One topic that some seem to struggle with is sexual consent. Sexual consent is defined as “when someone agrees, gives permission or says ‘yes’ to sexual activity. Sexual consent is freely given and done so in a state in which they can agree to such activity. Sexual consent can be withdrawn by any person involved at anytime.
To clarify, here’s an analogy, think of sex like a cup of tea. You can offer to make someone a cup of tea, but if they don’t want it, then you simply do not give them tea. If they would like the cup of tea, then you can make them one.
Victim blaming is also something that is common and not acceptable. For some reason, people are OK with the notion that wearing revealing clothing, a person’s sexual history or how many drinks someone has been pumping into themselves while simply trying to have a good time is an invitation for sex.
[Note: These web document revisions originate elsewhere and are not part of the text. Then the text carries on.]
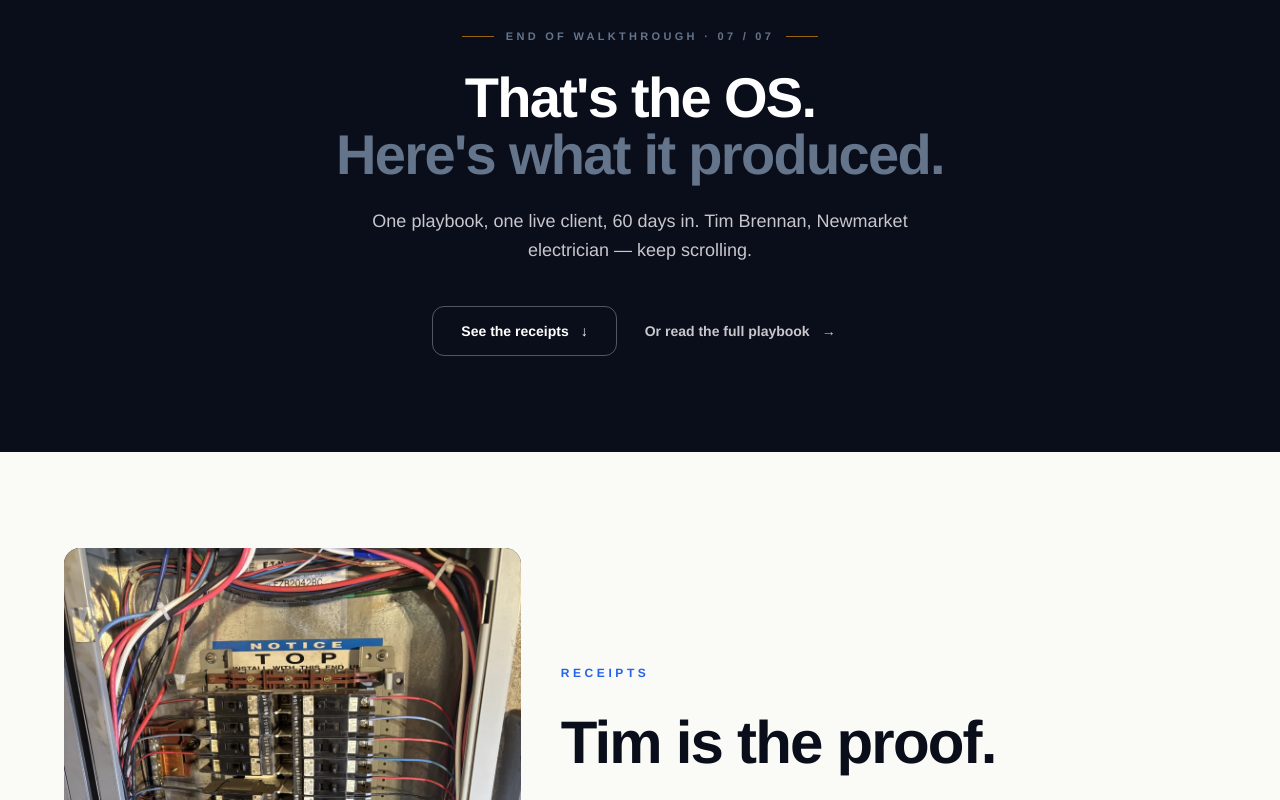
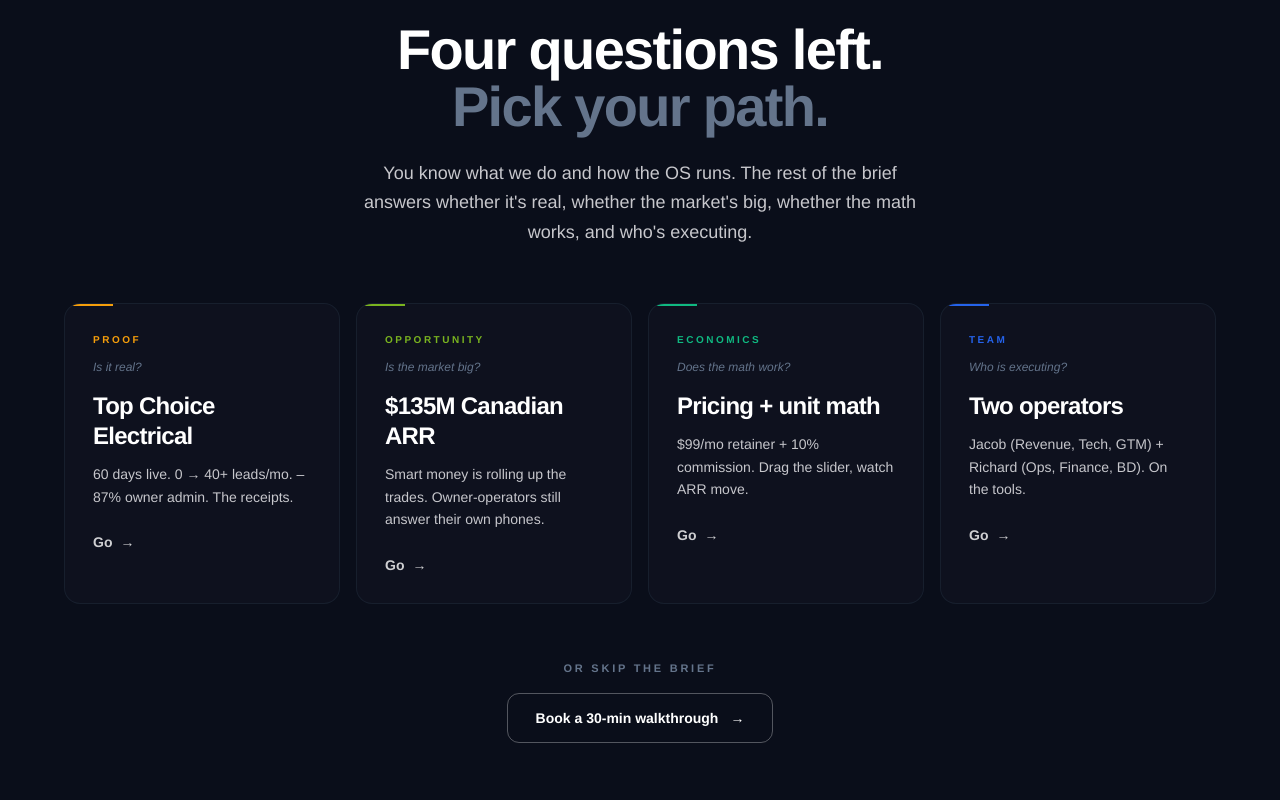
Before and after one commit to staybookt/staybookt-investor, a Next.js app: page / in a window 1280 px wide. Shown: the part 6980-7780 px from the top of the page. Built offline with nearby package versions, Linux system fonts and the light colour scheme.

Commit message:
Add files via upload

```diff
--- a/components/FlywheelOS.tsx
+++ b/components/FlywheelOS.tsx
@@ -676,47 +676,120 @@ export function FlywheelOS() {
         ))}
       </div>
 
-      {/* Exit frame — sibling of both desktop and mobile, runs at all sizes */}
-      <div className="px-8 sm:px-16 max-w-7xl mx-auto pb-24">
-
-        {/* Exit frame — closes the walkthrough so the user knows it's over,
-            then hands off to TimCase (the proof of what this produced). */}
+      {/* Exit frame — pivots from "you've seen the playbook" to a nav hub
+          covering the four investor questions. Each card is a sub-page. */}
+      <div className="px-8 sm:px-16 max-w-7xl mx-auto pb-24 pt-12 sm:pt-20">
         <motion.div
           initial={{ opacity: 0, y: 16 }}
           whileInView={{ opacity: 1, y: 0 }}
           viewport={{ once: true, margin: '-100px' }}
           transition={{ duration: 0.7 }}
-          className="mt-24 sm:mt-32 text-center max-w-3xl mx-auto"
+          className="text-center max-w-3xl mx-auto mb-14"
         >
           <div className="inline-flex items-center gap-3 text-[11px] tracking-[0.3em] uppercase text-mute font-semibold mb-6">
             <span className="w-8 h-px bg-elec/60" />
-            <span>End of walkthrough · 07 / 07</span>
+            <span>You&apos;ve seen the playbook · 07 / 07</span>
             <span className="w-8 h-px bg-elec/60" />
           </div>
           <h3 className="font-display text-[36px] sm:text-[56px] leading-[1.02] tracking-[-0.03em] mb-6">
-            That&apos;s the OS.
+            Four questions left.
             <br />
-            <span className="text-mute">Here&apos;s what it produced.</span>
+            <span className="text-mute">Pick your path.</span>
           </h3>
-          <p className="text-platinum-soft text-base sm:text-lg max-w-xl mx-auto mb-10 leading-relaxed">
-            One playbook, one live client, 60 days in. Tim Brennan, Newmarket electrician — keep scrolling.
+          <p className="text-platinum-soft text-base sm:text-lg max-w-xl mx-auto leading-relaxed">
+            You know what we do and how the OS runs. The rest of the brief answers whether it&apos;s real, whether the market&apos;s big, whether the math works, and who&apos;s executing.
           </p>
-          <div className="flex flex-wrap items-center justify-center gap-4">
-            <Link
-              href="/proof"
-              className="inline-flex items-center gap-3 text-sm font-semibold hero-cta text-white border border-white/30 px-7 py-3.5 rounded-xl transition-all"
+        </motion.div>
+
+        {/* 4-card nav hub — one card per sub-page, mapped to the investor question */}
+        <div className="grid grid-cols-1 md:grid-cols-2 lg:grid-cols-4 gap-4 mb-14">
+          {[
+            {
+              href: '/proof',
+              question: 'Is it real?',
+              eyebrow: 'PROOF',
+              title: 'Top Choice Electrical',
+              desc: '60 days live. 0 → 40+ leads/mo. –87% owner admin. The receipts.',
+              color: '#F59E0B',
+            },
+            {
+              href: '/opportunity',
+              question: 'Is the market big?',
+              eyebrow: 'OPPORTUNITY',
+              title: '$135M Canadian ARR',
+              desc: 'Smart money is rolling up the trades. Owner-operators still answer their own phones.',
+              color: '#7AB420',
+            },
+            {
+              href: '/economics',
+              question: 'Does the math work?',
+              eyebrow: 'ECONOMICS',
+              title: 'Pricing + unit math',
+              desc: '$99/mo retainer + 10% commission. Drag the slider, watch ARR move.',
+              color: '#10B981',
+            },
+            {
+              href: '/team',
+              question: 'Who is executing?',
+              eyebrow: 'TEAM',
+              title: 'Two operators',
+              desc: 'Jacob (Revenue, Tech, GTM) + Richard (Ops, Finance, BD). On the tools.',
+              color: '#2563EB',
+            },
+          ].map((card, i) => (
+            <motion.div
+              key={card.href}
+              initial={{ opacity: 0, y: 16 }}
+              whileInView={{ opacity: 1, y: 0 }}
+              viewport={{ once: true, margin: '-50px' }}
+              transition={{ duration: 0.5, delay: i * 0.08 }}
             >
-              <span className="relative z-10">See the receipts</span>
-              <span className="relative z-10">↓</span>
-            </Link>
-            <Link
-              href="/how-it-works"
-              className="inline-flex items-center gap-3 text-sm font-semibold text-platinum-soft hover:text-white px-3 py-3.5 transition-colors"
-            >
-              <span>Or read the full playbook</span>
-              <span>→</span>
-            </Link>
-          </div>
+              <Link
+                href={card.href}
+                className="group relative block h-full rounded-2xl border border-divider/60 bg-ink-soft/40 hover:bg-ink-soft/70 hover:border-white/20 p-6 sm:p-7 transition-all overflow-hidden"
+              >
+                {/* Top accent bar — colored by act, sweeps full width on hover */}
+                <div
+                  className="absolute top-0 left-0 h-[2px] w-12 group-hover:w-full transition-all duration-500 ease-out"
+                  style={{ background: card.color }}
+                />
+                <p className="text-[10px] tracking-[0.25em] uppercase font-bold mb-3" style={{ color: card.color }}>
+                  {card.eyebrow}
+                </p>
+                <p className="text-mute text-xs italic mb-4">{card.question}</p>
+                <h4 className="font-display text-2xl tracking-tight leading-tight mb-3 text-white">
+                  {card.title}
+                </h4>
+                <p className="text-platinum-soft text-sm leading-relaxed mb-6">
+                  {card.desc}
+                </p>
+                <div className="flex items-center gap-2 text-sm font-semibold text-white/80 group-hover:text-white">
+                  <span>Go</span>
+                  <span className="transition-transform group-hover:translate-x-1">→</span>
+                </div>
+              </Link>
+            </motion.div>
+          ))}
+        </div>
+
+        {/* Catch-all CTA — for the impatient who want to skip straight to a call */}
+        <motion.div
+          initial={{ opacity: 0 }}
+          whileInView={{ opacity: 1 }}
+          viewport={{ once: true }}
+          transition={{ duration: 0.6, delay: 0.4 }}
+          className="text-center"
+        >
+          <p className="text-mute text-[11px] tracking-[0.25em] uppercase font-semibold mb-4">Or skip the brief</p>
+          <a
+            href="https://cal.com/jacobcharendoff/staybookt"
+            target="_blank"
+            rel="noopener noreferrer"
+            className="hero-cta inline-flex items-center gap-3 text-sm font-semibold border border-white/30 hover:border-white/0 text-white px-7 py-3.5 rounded-xl transition-all"
+          >
+            <span className="relative z-10">Book a 30-min walkthrough</span>
+            <span className="relative z-10">→</span>
+          </a>
         </motion.div>
       </div>
     </section>
```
It’s not.
If rape were related to how much sex someone has had in the past, then virgins wouldn’t be raped. If rape were related to how much someone has had to drink, sober people wouldn’t be raped.
Rape and sexual assault is something that has lately been more in the spotlight. The topic has been receiving more attention, as it should.
The spotlight allows us to have a chance to educate and inform others about how sexual assault and rape culture affects society. With the continued increase of advocacy, we can hope instances of sexual assault and rape decrease. In a perfect world, it wouldn’t even happen, but that’s wishful thinking. For now, advocacy, compassion and understanding is the best we can do.